  6. The ocean is so complex oceanographers must use computer models to help understand the ocean. The models process observations; they calculate currents, temperature, and density; and they describe the interactions among systems. “Modeling has become a mainstream activity. Today’s biological oceanography student is more likely to have a model than a microscope.” (Barber and Hilting, 2000: page 19)
  7. Models that combine winds, currents, and temperature are being used to produce forecasts of ocean currents many weeks in advance.

Regarding Fisheries

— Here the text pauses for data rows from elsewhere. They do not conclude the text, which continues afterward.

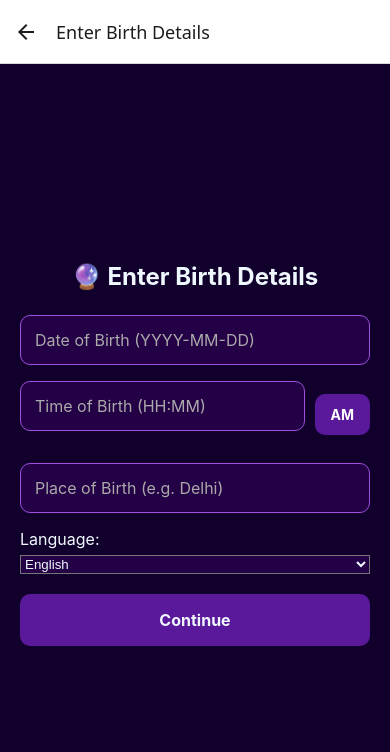
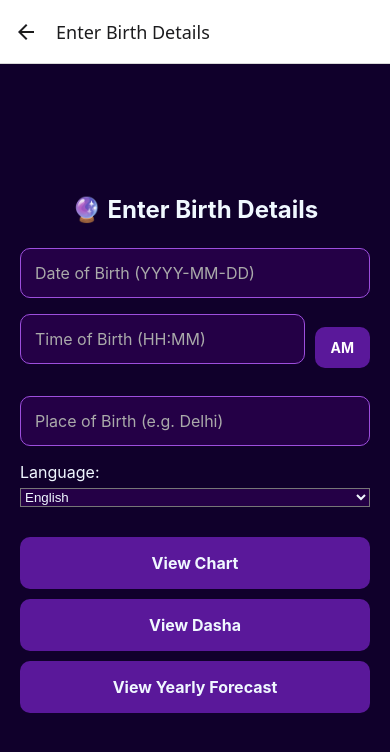
Before and after one commit to elguygone12/astroask-backend, a React Native app: screen /Input in a window 390 px wide. Shown: the top 752 px of the page. Built offline with nearby package versions, Linux system fonts and the light colour scheme.

Commit message:
Update InputScreen with AM/PM toggle, language picker, and navigation to Chart, Dasha, Yearly

```diff
--- a/screens/InputScreen.js
+++ b/screens/InputScreen.js
@@ -14,7 +14,7 @@ import COLORS from '../constants/colors';
 const InputScreen = ({ navigation }) => {
   const [dob, setDob] = useState('');
   const [time, setTime] = useState('');
-  const [isAM, setIsAM] = useState(true); // Just for show
+  const [isAM, setIsAM] = useState(true); // AM/PM toggle just for show
   const [location, setLocation] = useState('');
   const [language, setLanguage] = useState('en');
 
@@ -32,7 +32,7 @@ const InputScreen = ({ navigation }) => {
     loadSavedData();
   }, []);
 
-  const handleSubmit = async () => {
+  const handleSubmit = async (screenName) => {
     if (!dob || !time || !location) {
       Alert.alert('Missing Info', 'Please fill all fields');
       return;
@@ -67,7 +67,7 @@ const InputScreen = ({ navigation }) => {
       };
 
       await AsyncStorage.setItem('userData', JSON.stringify(userData));
-      navigation.navigate('Chart', userData);
+      navigation.navigate(screenName, userData);
     } catch (error) {
       console.error('Fetch error:', error);
       Alert.alert('Error', 'Failed to fetch coordinates.');
@@ -122,8 +122,16 @@ const InputScreen = ({ navigation }) => {
         </Picker>
       </View>
 
-      <TouchableOpacity style={styles.button} onPress={handleSubmit}>
-        <Text style={styles.buttonText}>Continue</Text>
+      <TouchableOpacity style={styles.button} onPress={() => handleSubmit('Chart')}>
+        <Text style={styles.buttonText}>View Chart</Text>
+      </TouchableOpacity>
+
+      <TouchableOpacity style={styles.button} onPress={() => handleSubmit('Dasha')}>
+        <Text style={styles.buttonText}>View Dasha</Text>
+      </TouchableOpacity>
+
+      <TouchableOpacity style={styles.button} onPress={() => handleSubmit('Yearly')}>
+        <Text style={styles.buttonText}>View Yearly Forecast</Text>
       </TouchableOpacity>
     </View>
   );
@@ -190,6 +198,7 @@ const styles = StyleSheet.create({
     backgroundColor: '#5a189a',
     padding: 16,
     borderRadius: 10,
+    marginTop: 10,
   },
   buttonText: {
     color: '#f0f8ff',
```
Also changed, not shown: package.json (+6 -5 lines), 1 other file (tests, documents, lock files or other folders).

  1. The number of large vertebrates in the ocean, including whales, seals, sharks, fish, and turtles, are only a few percent of their original, pre-industrial values (Jackson et al, 2001, Myers and Worm, 2003).
  2. The large vertebrates are gone and are not recovering because they or their prey have been caught or continue to be caught by humans. There are almost 40,000 industrialized fishing vessels fishing the ocean.
  3. Population growth is driving up the worldwide demand for fish, which has caused the world’s fish catch to declined since the 1980’s.
  4. Marine fishes off developing countries are being overfished because the countries lack the ability to enforce fisheries laws.
  5. There is an unequal competition for the ocean's fish resources, with the nations having factory ships winning, and small coastal nations using traditional fishing methods losing out.
  6. A major culprit in overfishing is the industrialized, pelagic longlining, gill netting, and trawling which indiscriminately fish the ocean.
  7. Regardless of gear type, unenforced fishing is unregulated fishing.
  8. We get out of this mess through change in policy and science.
  9. The primary goal of new policy is to control fishing effort at a sustainable level.
  10. The best way to protect fish stocks is to set aside no-fishing zones and perhaps limit the gear to be used. The precautionary principle (in the absence of certain knowledge) must be used to better advantage.

References

Barber, Richard T. and Hilting, Anna K. (2000). Achievements in biological oceanography In: 50 Years of Ocean Discovery: National Science Foundation 1950–2000. National Academy Press.

Hardin, G. (1968). "The tragedy of the commons." Science 162 (3859): 1243-1248.

Hardin, G. (1998). "ESSAYS ON SCIENCE AND SOCIETY: Extensions of The Tragedy of the Commons?" Science 280 (5364): 682-683.

Helvarg, David (2001). Blue Frontier: Saving America’s Living Seas. Henry Holt and Company.

Jackson, J. B. C., M. X. Kirby, W. H. Berger, K. A. Bjorndal, L. W. Botsford, B. J. Bourque, R. H. Bradbury, R. Cooke, J. Erlandson, J. A. Estes, T. P. Hughes, S. Kidwell, C. B. Lange, H. S. Lenihan, J. M. Pandolfi, C. H. Peterson, R. S. Steneck, M. J. Tegner and R. R. Warner (2001). "Historical Overfishing and the Recent Collapse of Coastal Ecosystems." Science 293 (5530): 629-637.

Jumars, P. A. (1993). Concepts in Biological Oceanography. Oxford, Oxford University Press.

Myers, R. A. and B. Worm (2003). "Rapid worldwide depletion of predatory fish communities." Nature 423 (6937): 280-283.

Oldroyd, D. R. (1996). Thinking About the Earth: A History of Ideas in Geology. Cambridge Massachusetts, Harvard University Press.

Pandolfi, J. M., R. H. Bradbury, E. Sala, T. P. Hughes, K. A. Bjorndal, R. G. Cooke, D. McArdle, L. McClenachan, M. J. H. Newman, G. Paredes, R. R. Warner and J. B. C. Jackson (2003). "Global Trajectories of the Long-Term Decline of Coral Reef Ecosystems." Science 301 (5635): 955-958.

Smil, V. (2002). The Earth's Biosphere. Cambridge Massachusetts, MIT Press.

Wilder, Robert J. (1998). Listening to the Sea: The Politics of Improving Environmental Protection. University of Pittsburgh Press.

Feedback

Please send comments to Dr. Bob (Bob Stewart).

Revised on: 16 July, 2008

Revised on: 6 January, 2009

Any questions?
E-mail Us!
All Site materials copyright.
Ocean World (c)2004

Topex/Poseidon Logo

This site is developed and maintained by the Jason Education Project at
Texas A&M University
through a contract from the
Jason Project
at the
NASA Jet Propulsion Laboratory

Ocean World Privacy Statement